The Real Horror Show Stock Market


history book

Greg Fields, Investment Advisor Representative
May 6, 2022


Dearest FoGs (Friends of Greg):

Dead man walking. That was the prognosis following British teacher Anthony Burgess' collapse in a Brunei classroom. The culprit? An inoperable tumor lodged in the frontal lobe of his brain. He was granted six months to live.

Burgess determined to leverage his last half-year on earth by fulfilling a lifelong dream of becoming an author. A farewell trip St. Petersburg inspired him to create a new language - a Russian/British mashup slang he dubbed Nadsat. This literary invention infused his first novel A Clockwork Orange with a distinctive flavor that elevated it into the ranks of great modern fiction.

Stanley Kubrick infamously wove Burgess’ work into a dystopian tour de force of cinema. Kubrick claimed it was the only book he ever adapted that needed zero rewriting. Burgess could now die a happy man.

Except he didn’t.

Despite a death sentence, partying like a rock star AND chain smoking, Burgess didn’t just survive to see his movie premiere, he lived another thirty-two years.

THE REAL HORROR SHOW


I offer this slice of literary history to highlight an important fact: things change.
Clockwork Orange's teen protagonist Alex appropriates the Russian word хорошо (read: kha-ra-SHO) meaning: "really cool", “dope", “sick" etc. In the book, Burgess phoneticizes this as “real horror show”. That’s probably an accurate description of how investors are feeling about the current stock market. 2022 has seen a veritable valuation beatdown super-charged by sky-high inflation, Chinese stagflation, and a hot war in Ukraine. When the market is this awful, investors (being a doom-y lot already) have a tendency to believe things can’t possibly improve.

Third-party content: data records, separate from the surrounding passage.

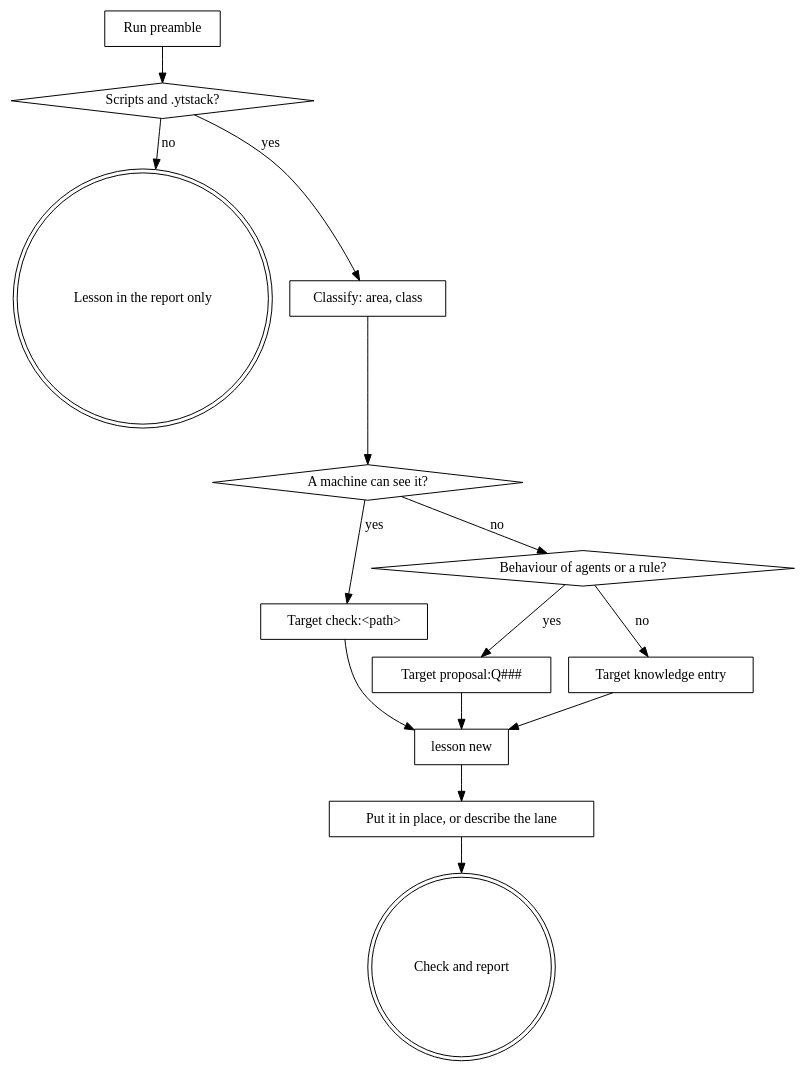
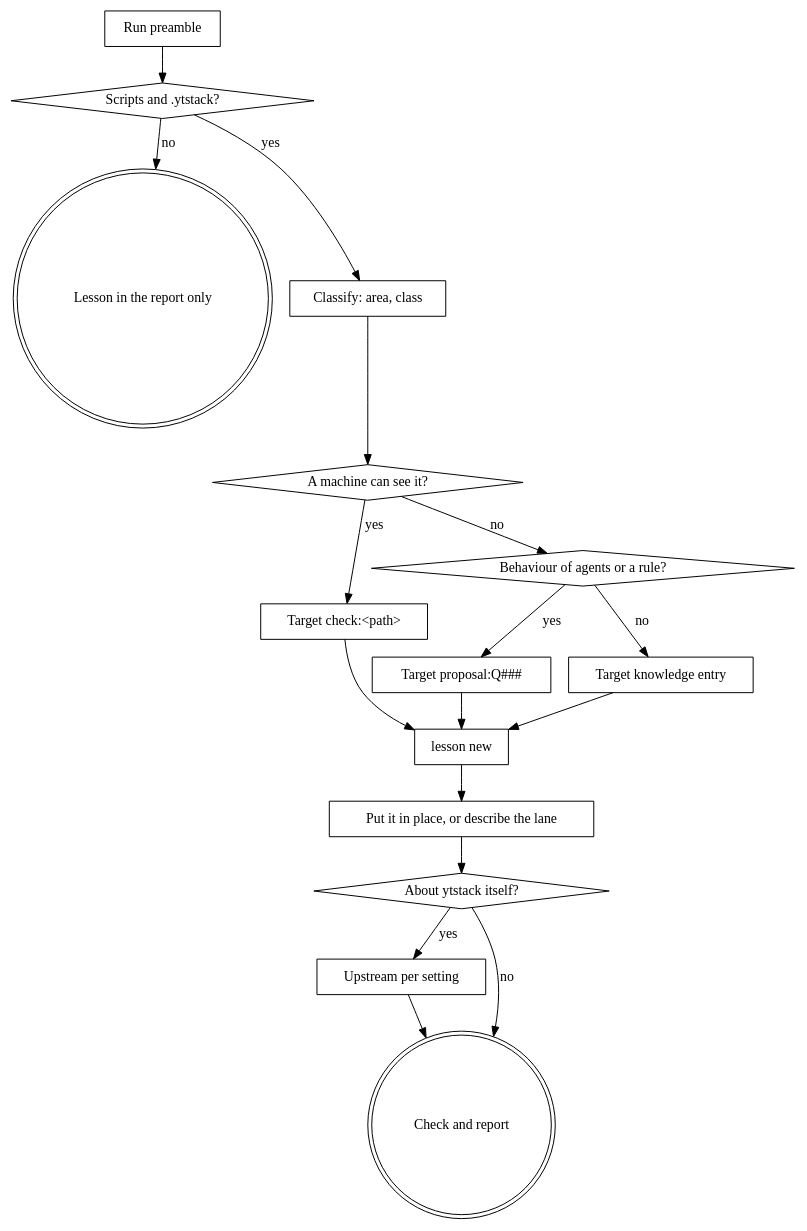
One commit to Yesterday-AI/ytstack changed the diagram in skills/lesson/SKILL.md. Above: the diagram before and after it, drawn with Graphviz. The commit also changed other lines of this file and 7 other files, not shown here.

First line of the commit message:
M033-S01-T03: Upstream sections in retro and lane-retro, the ytstack route in lesson

````diff
--- a/skills/lesson/SKILL.md
+++ b/skills/lesson/SKILL.md
@@ -47,29 +48,34 @@
 ```dot
 digraph lesson {
     "Run preamble" [shape=box];
     "Scripts and .ytstack?" [shape=diamond];
     "Lesson in the report only" [shape=doublecircle];
     "Classify: area, class" [shape=box];
     "A machine can see it?" [shape=diamond];
     "Target check:<path>" [shape=box];
     "Behaviour of agents or a rule?" [shape=diamond];
     "Target proposal:Q###" [shape=box];
     "Target knowledge entry" [shape=box];
     "lesson new" [shape=box];
     "Put it in place, or describe the lane" [shape=box];
+    "About ytstack itself?" [shape=diamond];
+    "Upstream per setting" [shape=box];
     "Check and report" [shape=doublecircle];
 
     "Run preamble" -> "Scripts and .ytstack?";
     "Scripts and .ytstack?" -> "Lesson in the report only" [label="no"];
     "Scripts and .ytstack?" -> "Classify: area, class" [label="yes"];
     "Classify: area, class" -> "A machine can see it?";
     "A machine can see it?" -> "Target check:<path>" [label="yes"];
     "A machine can see it?" -> "Behaviour of agents or a rule?" [label="no"];
     "Behaviour of agents or a rule?" -> "Target proposal:Q###" [label="yes"];
     "Behaviour of agents or a rule?" -> "Target knowledge entry" [label="no"];
     "Target check:<path>" -> "lesson new";
     "Target proposal:Q###" -> "lesson new";
     "Target knowledge entry" -> "lesson new";
-    "lesson new" -> "Put it in place, or describe the lane" -> "Check and report";
+    "lesson new" -> "Put it in place, or describe the lane" -> "About ytstack itself?";
+    "About ytstack itself?" -> "Upstream per setting" [label="yes"];
+    "About ytstack itself?" -> "Check and report" [label="no"];
+    "Upstream per setting" -> "Check and report";
 }
 ```
````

But let’s remember: the term prognosis is a portmanteau (i.e., combination) of the two Greek words for “know” and “future”. But can anyone realistically know the future? Burgess’ doctor obviously didn't, even when armed with scientific evidence.

THE HOPE-Y CHANGE-Y THING


Past isn’t always prologue, but there are plenty of examples from market history that suggest a sweeter outlook ahead. Markets are volatile but tend to end up in the green during:

- mid-term election years
- the first year when the Fed starts raising interest rates
- ten to twelve months following the start of a war

Burgess’ title itself is also relevant to the current market. Alex rebels because he doesn’t want to become a Clockwork Orange: a docile shell of a human being stripped of their freedom by automation and a drudging daily work schedule. Modern automated trading algorithms (Clockwork) tend to exacerbate human panic selling (Orange) which then intensifies market volatility. A perfect example: Netflix’s recent underwhelming quarterly report and subsequent market meltdown triggered a sell-off of all technology stocks; even the ones with excellent earnings. Understanding this dynamic doesn’t make it any less painful for investors, but does explain the extreme, pendular swings when the market is attempting to digest uncertainty.

CLOCKWORK ORANGE IS THE NEW BLACK


But there is one feature underlying the 2022 market more indicative than any other. Alex and his “droogs” or gang, resort to assault and robbery because there is no work, no education and frankly, no hope, for him and his friends. They are cogwheels in a system that will inevitably limousine them right into prison.

Our current economy looks nothing like Alex’s bleak existential world. The US is near full employment. People are getting out and eager to spend cash after hoarding it for two years. Covid deprivation has forced businesses to become creative with resources and significantly more efficient. Inflation is high but its growth looks to be slowing. Corporate earnings are strong. Nearly 80% of companies surpassed Q2 projections and 65% have raised future guidance. And spoiler alert: Russia is going to lose.

Point is, that predictions cut both ways. A negative prognosis is not necessarily more accurate than a positive one. So it’s just as logical, more pleasant (and likely healthier) to lean into optimism. Even when staring down grim circumstances. Then the only unknown becomes: how large is the reward on the other side of adversity for those who stay invested? For Anthony Burgess, the reward was “real horror show” indeed.